The Neuron Dance
& Dan Finch
No, that’s not new choreography. It is a “dance” we do, though, every
time we take a workshop or watch a video. The “neuron dance” is a term
that has come to describe how the brain learns something new,
encountered of all places in a book on how to play bass.
Much like the chips in a computer, billions of cells called neurons
exist in the brain to transmit information along circuits called
synapses. When we try to learn something new, the brain first has to do
is work out how that new task is to be done and chart the pathways for
it. As you practice the new task, the neural pathway thickens and the
concept becomes ingrained. Eventually, what you thought of as difficult
becomes easier to you.
The mistake we all make when learning something new is not allowing
enough repetition for that ingraining to happen.
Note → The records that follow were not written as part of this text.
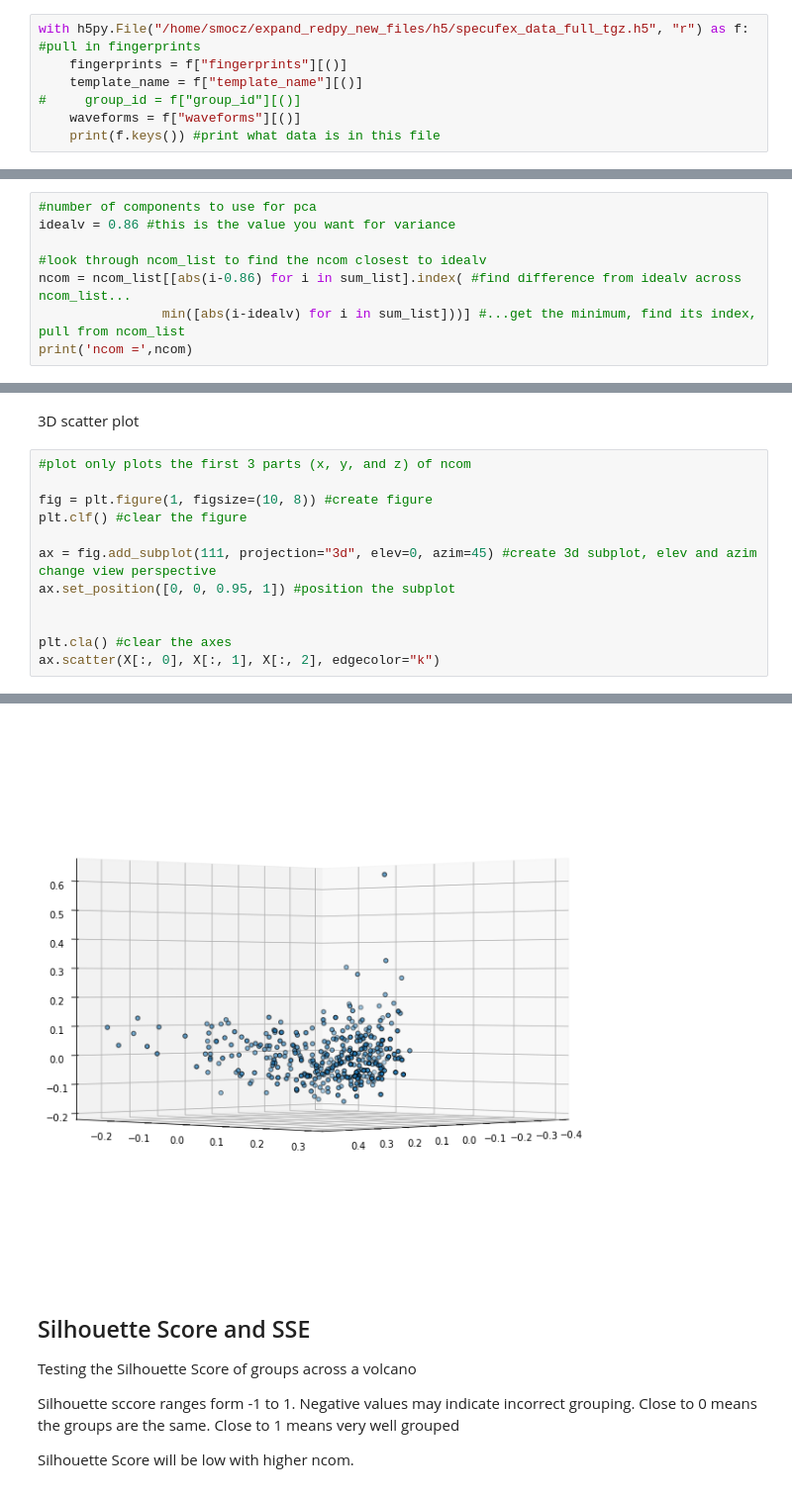
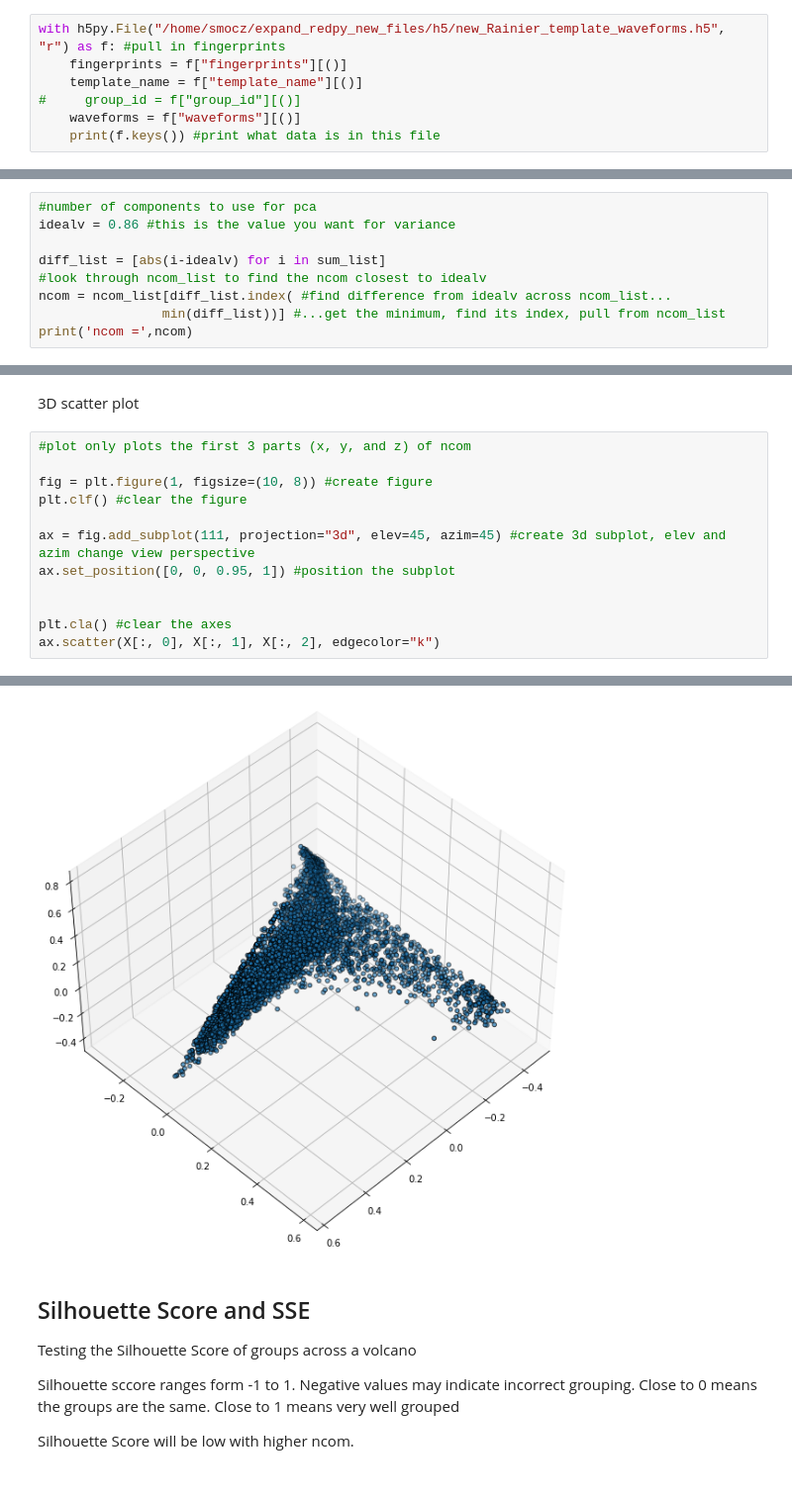
Before and after one commit to Denolle-Lab/expand_redpy, a Jupyter notebook: notebooks/specufex_grouping_analysis.ipynb, the cells around one changed output, grey strips where cells are left out. Shown at 99% size. Cells and saved outputs as stored; diff of their text form.

```diff
--- a/notebooks/specufex_grouping_analysis.ipynb
+++ b/notebooks/specufex_grouping_analysis.ipynb
@@ -24,7 +24,7 @@ import pandas as pd
 import h5py #for reading/writing data
 from obspy import Trace #for reading array as a trace
 # %%
-with h5py.File("/home/smocz/expand_redpy_new_files/h5/specufex_data_full_tgz.h5", "r") as f: #pull in fingerprints
+with h5py.File("/home/smocz/expand_redpy_new_files/h5/new_Rainier_template_waveforms.h5", "r") as f: #pull in fingerprints
     fingerprints = f["fingerprints"][()]
     template_name = f["template_name"][()]
 #     group_id = f["group_id"][()]
@@ -83,9 +83,10 @@ plt.grid(True)
 #number of components to use for pca
 idealv = 0.86 #this is the value you want for variance
 
+diff_list = [abs(i-idealv) for i in sum_list]
 #look through ncom_list to find the ncom closest to idealv
-ncom = ncom_list[[abs(i-0.86) for i in sum_list].index( #find difference from idealv across ncom_list...
-                min([abs(i-idealv) for i in sum_list]))] #...get the minimum, find its index, pull from ncom_list
+ncom = ncom_list[diff_list.index( #find difference from idealv across ncom_list...
+                min(diff_list))] #...get the minimum, find its index, pull from ncom_list
 print('ncom =',ncom)
 # %% [output]
 ncom = 20
@@ -144,18 +145,18 @@ Text(0.5, 1.0, 'Scatter after PCA')
 # %%
 #plot only plots the first 3 parts (x, y, and z) of ncom
 
 fig = plt.figure(1, figsize=(10, 8)) #create figure
 plt.clf() #clear the figure
 
-ax = fig.add_subplot(111, projection="3d", elev=0, azim=45) #create 3d subplot, elev and azim change view perspective
+ax = fig.add_subplot(111, projection="3d", elev=45, azim=45) #create 3d subplot, elev and azim change view perspective
 ax.set_position([0, 0, 0.95, 1]) #position the subplot
 
 
 plt.cla() #clear the axes
 ax.scatter(X[:, 0], X[:, 1], X[:, 2], edgecolor="k")
 # %% [output]
 <mpl_toolkits.mplot3d.art3d.Path3DCollection at 0x...>
-[figure, old version]
+[figure, new version]
 # %% [markdown]
 ## Silhouette Score and SSE
 
```
Also changed, not shown: parts of 6 cells of this notebook, 3 other files.
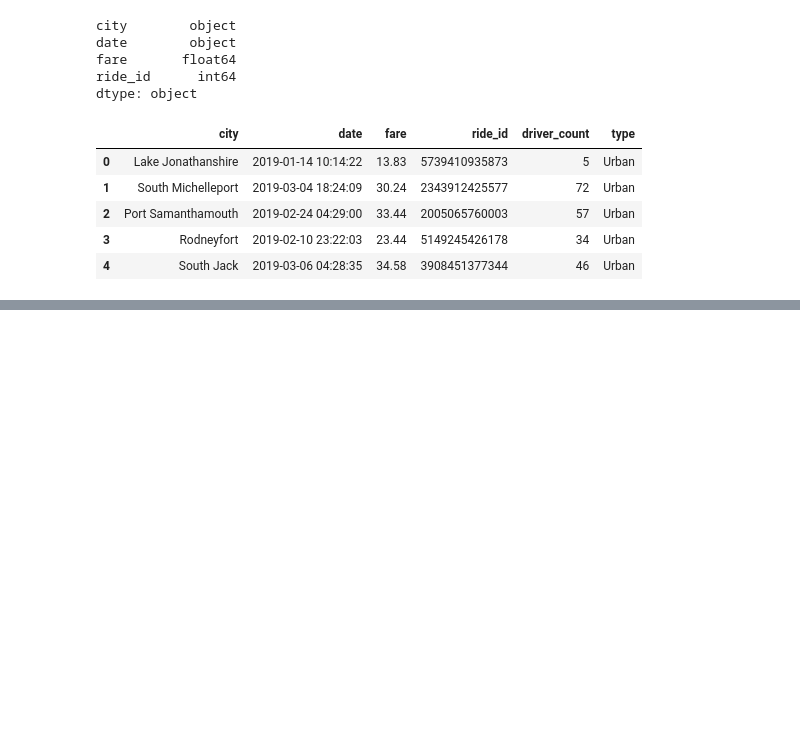
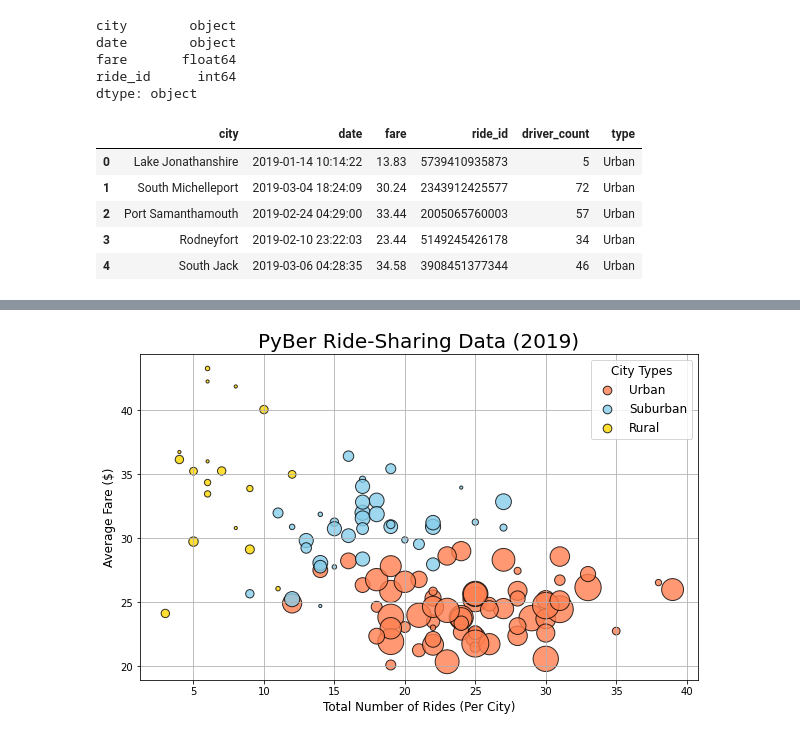
Before and after one commit to m-miley/PyBer_Analysis, a Jupyter notebook: PyBer.ipynb, the cells around one changed output, grey strips where cells are left out. Cells and saved outputs as stored; diff of their text form; code cells hidden in the pictures; blank space fills up the shorter version.

```diff
--- a/PyBer.ipynb
+++ b/PyBer.ipynb
@@ -105,0 +211,47 @@ dtype: int64
+# %%
+# Combine and run all in one cell:
+plt.subplots(figsize=(10,6))
+plt.scatter(urban_ride_count,
+      urban_avg_fare,
+      s=10*urban_driver_count, c="coral",
+      edgecolor="black", linewidths=1,
+      alpha=0.8, label="Urban")
+
+plt.scatter(suburban_ride_count,
+      suburban_avg_fare,
+      s=10*suburban_driver_count, c="skyblue",
+      edgecolor="black", linewidths=1,
+      alpha=0.8, label="Suburban")
+
+plt.scatter(rural_ride_count,
+      rural_avg_fare,
+      s=10*rural_driver_count, c="gold",
+      edgecolor="black", linewidths=1,
+      alpha=0.8, label="Rural")
+
+# Add a title, labels for the axes, a legend, and a grid for all three charts and increase the font size
+# of the axes labels to 12 and the title to 20.  Enlarge the figure
+
+plt.title("PyBer Ride-Sharing Data (2019)", fontsize=20)
+plt.ylabel("Average Fare ($)", fontsize=12)
+plt.xlabel("Total Number of Rides (Per City)", fontsize = 12)
+plt.grid(True)
+
+# plt.legend() returns legend with varying sizes for city types
+# Customize the legend to scale them to the same size.
+# Declare a variable for the legend function, lgnd = plt.legend(), and add parameters for font size, legend location,
+    # and legend title, along with some other features
+# Then, use legendHandles[]._sizes to set the font size of the marker in the legend to a fixed size.
+# Create legend:
+lgnd = plt.legend(fontsize='12', mode='Expanded',
+        scatterpoints=1, loc='best', title='City Types')
+
+lgnd.legendHandles[0]._sizes = [75]
+lgnd.legendHandles[1]._sizes = [75]
+lgnd.legendHandles[2]._sizes = [75]
+lgnd.get_title().set_fontsize(12)
+
+# Show the plot
+plt.show()
+# %% [output]
+[figure, added]
```
Also changed, not shown: parts of 14 cells of this notebook, 1 other file.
We call it developing
“muscle memory,” but it is that big “muscle” in the head that is
In the old days of round dancing, dancers danced routines without cues.
Minutes in the annals of the Round Dance Teachers Association of
Southern California tell its members in the 1960s to start cueing a
dance but only the first time through and leave the repeated part
uncued. How were the dancers able to do that? Repetition is the most
obvious clue, but it turns out there is a science to learning.
How We Learn: The Simple Truth About When, Where & Why It Happens,
by New York Times science writer Benedict Carey, showed up on my Kindle
reading list about the same time someone asked why we seem to have
forgotten so much during the pandemic. In the book, he calls the brain
“an eccentric learning machine” because we can’t control how it learns
or how those neurons receive signals, fire, and pass them along down
the pathway. They just do. And if they aren’t used, they don’t.
Science tells us there are ways to help the brain do its dance. In
general, the brain picks up patterns more efficiently when given a
mixed bag of related tasks, according to a book called The Dancer’s
Study Guide. This means tackling a new idea in several ways.
This last one is nothing new. Back in the 1980s, Eddie Palmquist told
the members of his exhibition team the same thing. To be able to dance
an uncued formation routine, he wrote, “you must make up your mind you
are going to learn it. Alert your subconscious.” He had some other
ideas for the Palmquist Dancers that he fortunately put in writing.
- First, take notes. Writing helps ingrain what you are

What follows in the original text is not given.